Should all FPE panel boxes be replaced?- Ideally, all older circuit breakers should be considered for replacement after they’re 2, 3, or 4 decades old, but most people don’t do this. Also, there are other manufacturers of problematic breakers such as Zinsco and others. But I believe that FPE panel boxes and breakers are particularly troublesome due to the inherent problems previously discussed as well as the fact that such a large number of them were sold. The presence of FPE equipment undeniably creates a higher risk for electrical fires. There are places in the U.S. where most home inspectors, electricians, and real estate agents are very aware of the problems with FPE. In West Texas, the word hasn’t completely gotten out yet. If you’re a skeptic, please check out some of the other sources of information at the bottom of this page. Also, ask yourself if you would want this equipment in your home. I have seen several different sources that estimate over 2,000 fires occur in this country each year as a direct result of FPE panels. The fact that many of the current panels have not caused a problem (yet) is not surprising because overloads and short circuits don’t occur very often. But if and/ or when they do, that is precisely when you want your breakers to do their job. I’ve seen different figures that state that from 23% to 60% of FPE circuit breakers completely fail in their performance when tested by authorities. This is a terrible rate of performance. Modern circuit breakers have a failure rate of less than 1%. In the early 1980’s the Consumer Product Safety Commission (CPSC) tested FPE breakers and found abnormally high failure rates, especially on 2-pole FPE breakers. The CPSC ended a two year investigation into FPE in 1983 but didn’t issue a product recall because of what it said were budget issues (its own). As FPE was beginning to get into trouble, (you know- houses burning down, panels catching on fire, lawsuits starting), improvements were made to the breakers; but there were limits to what they were willing to do because truly fixing the breaker and bus problems would make them too expensive, and FPE would lose their competitive advantage.

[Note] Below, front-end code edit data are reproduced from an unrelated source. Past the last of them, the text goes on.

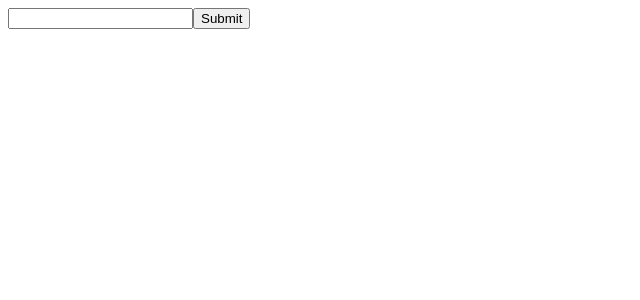
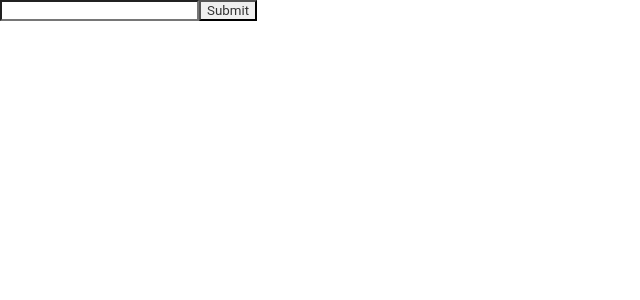
Before and after one commit to Larrys-Big-Adventure/LBA-FE, a React (Create React App) app: page /login in a window 1280 px wide. Shown: the top 300 px of the page, without its empty margins (0-640 px from the left). Built offline with nearby package versions, Linux system fonts and the light colour scheme.

Commit message:
add global style

```diff
--- a/package.json
+++ b/package.json
@@ -8,7 +8,8 @@
     "react": "^16.12.0",
     "react-dom": "^16.12.0",
     "react-router-dom": "^5.1.2",
-    "react-scripts": "3.2.0"
+    "react-scripts": "3.2.0",
+    "styled-components": "^4.4.1"
   },
   "scripts": {
     "start": "react-scripts start",
--- a/src/App.jsx
+++ b/src/App.jsx
@@ -2,13 +2,15 @@
 import { Route, Switch } from 'react-router-dom';
 import { Home, Login, NoMatch } from './containers';
 import { PrivateRoute } from './components';
+import GlobalStyle from './styles';
 
 function App() {
   return (
     <>
+      <GlobalStyle />
       <Switch>
         <PrivateRoute exact path="/" component={Home} />
-        <Route exact path="/login" component={Login} />
+        <Route path="/login" component={Login} />
         <Route path="*" component={NoMatch} />
       </Switch>
     </>
--- a/src/containers/Login.jsx
+++ b/src/containers/Login.jsx
@@ -1,8 +1,17 @@
 import React from 'react';
+import styled from 'styled-components';
 import { LoginForm } from '../components';
 
 const Login = () => {
-  return <LoginForm />;
+  return (
+    <LoginContainer>
+      <LoginForm />
+    </LoginContainer>
+  );
 };
 
+const LoginContainer = styled.div`
+  margin: 0 auto;
+`;
+
 export default Login;
--- /dev/null
+++ b/src/styles/Global.js
@@ -0,0 +1,59 @@
+import { css } from 'styled-components';
+
+const Global = css`
+  * {
+    box-sizing: border-box;
+  }
+  html {
+    font-size: 62.5%;
+    scroll-behavior: smooth;
+    background: white;
+  }
+  h1,
+  h2,
+  h3,
+  h4,
+  h5 {
+    font-family: 'Poppins', 'Work Sans', sans-serif;
+    line-height: 1.8;
+    color: #333333;
+  }
+  h1 {
+    font-size: 3.8rem;
+  }
+  h2 {
+    font-size: 2.4rem;
+  }
+  p {
+    font-size: 1.8rem;
+    font-family: 'Roboto', sans-serif;
+    color: #333333;
+  }
+  a {
+    text-decoration: none;
+    font-size: 1.8rem;
+    font-family: 'Roboto', sans-serif;
+    color: #333333;
+  }
+  input,
+  textarea,
+  button {
+    -webkit-appearance: none;
+    font-family: 'Roboto', sans-serif;
+    color: #333333;
+  }
+  label {
+    font-size: 1.8rem;
+    font-family: 'Poppins', 'Work Sans', sans-serif;
+    color: #333333;
+  }
+  input {
+    font-family: 'Roboto', sans-serif;
+  }
+  img {
+    width: 100%;
+    height: auto;
+  }
+`;
+
+export default Global;
--- /dev/null
+++ b/src/styles/Reset.js
@@ -0,0 +1,137 @@
+import { css } from 'styled-components';
+
+const Reset = css`
+  /* http://meyerweb.com/eric/tools/css/reset/
+   v2.0 | 20110126
+   License: none (public domain)
+*/
+  html,
+  body,
+  div,
+  span,
+  applet,
+  object,
+  iframe,
+  h1,
+  h2,
+  h3,
+  h4,
+  h5,
+  h6,
+  p,
+  blockquote,
+  pre,
+  a,
+  abbr,
+  acronym,
+  address,
+  big,
+  cite,
+  code,
+  del,
+  dfn,
+  em,
+  img,
+  ins,
+  kbd,
+  q,
+  s,
+  samp,
+  small,
+  strike,
+  strong,
+  sub,
+  sup,
+  tt,
+  var,
+  b,
+  u,
+  i,
+  center,
+  dl,
+  dt,
+  dd,
+  ol,
+  ul,
+  li,
+  fieldset,
+  form,
+  label,
+  legend,
+  table,
+  caption,
+  tbody,
+  tfoot,
+  thead,
+  tr,
+  th,
+  td,
+  article,
+  aside,
+  canvas,
+  details,
+  embed,
+  figure,
+  figcaption,
+  footer,
+  header,
+  hgroup,
+  menu,
+  nav,
+  output,
+  ruby,
+  section,
+  summary,
+  time,
+  mark,
+  audio,
+  video {
+    margin: 0;
+    padding: 0;
+    border: 0;
+    font-size: 100%;
+    font: inherit;
+    vertical-align: baseline;
+  }
+  /* HTML5 display-role reset for older browsers */
+  article,
+  aside,
+  details,
+  figcaption,
+  figure,
+  footer,
+  header,
+  hgroup,
+  menu,
+  nav,
+  section {
+    display: block;
+  }
+  body {
+    line-height: 1;
+  }
+  ol,
+  ul {
+    list-style: none;
+  }
+  blockquote,
+  q {
+    quotes: none;
+  }
+  blockquote:before,
+  blockquote:after,
+  q:before,
+  q:after {
+    content: '';
+    content: none;
+  }
+  table {
+    border-collapse: collapse;
+    border-spacing: 0;
+  }
+  textarea {
+    resize: vertical;
+  }
+`;
+
+export default Reset;
--- /dev/null
+++ b/src/styles/index.js
@@ -0,0 +1,11 @@
+import { createGlobalStyle } from 'styled-components';
+
+import Reset from './Reset';
+import Global from './Global';
+
+const GlobalStyle = createGlobalStyle`
+  ${Reset}
+  ${Global}
+`;
+
+export default GlobalStyle;
```
Also changed, not shown: 1 other file (tests, documents, lock files or other folders).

In short, I recommend replacement of these components if at all possible.
Other sources of info- Check out this link for more info: http://www.inspect-ny.com/fpe/fpe.html The best article I’ve ever seen about FPE is Doug Hansen’s expert opinion at http://www.codecheck.com/cc/ccimages/PDFs/FPE_2012.pdf This article is highly technical in the middle pages, but anyone can understand the first and last pages and these pages are very interesting. Also, on the last page of this article, be sure to read “A Report from the Front Lines” by Jim Katen, (a really smart home inspector in Oregon). A good video on the web from Bay area investigative reports is at http://www.nbcbayarea.com/investigations/Federal-Pacific-Circuit-Breakers-Investigation-Finds-Decades-of-Danger-171406921.html Or just google “FPE panel boxes” and spend a few minutes looking at what comes up. One final note, American Society of Home Inspectors (ASHI) member Terry Heller of Forest Hill, MD posted this picture on the ASHI inspectors’ discussion forum on July 17, 2011. I am quoting him as to what his response is when people ask him what he thinks about FPE panels- “Sometimes I just show them a picture from my phone. This home belongs to a well known real estate agent in my area. This was a fire of electrical origin in a Federal Pacific panel per the agent. Happened a few months ago”. . . There’s your problem right there. This picture shows the trouble with FPE panel boxes and stab-loc circuit breakers perfectly. --- Kim Christensen, ACI TREC 20358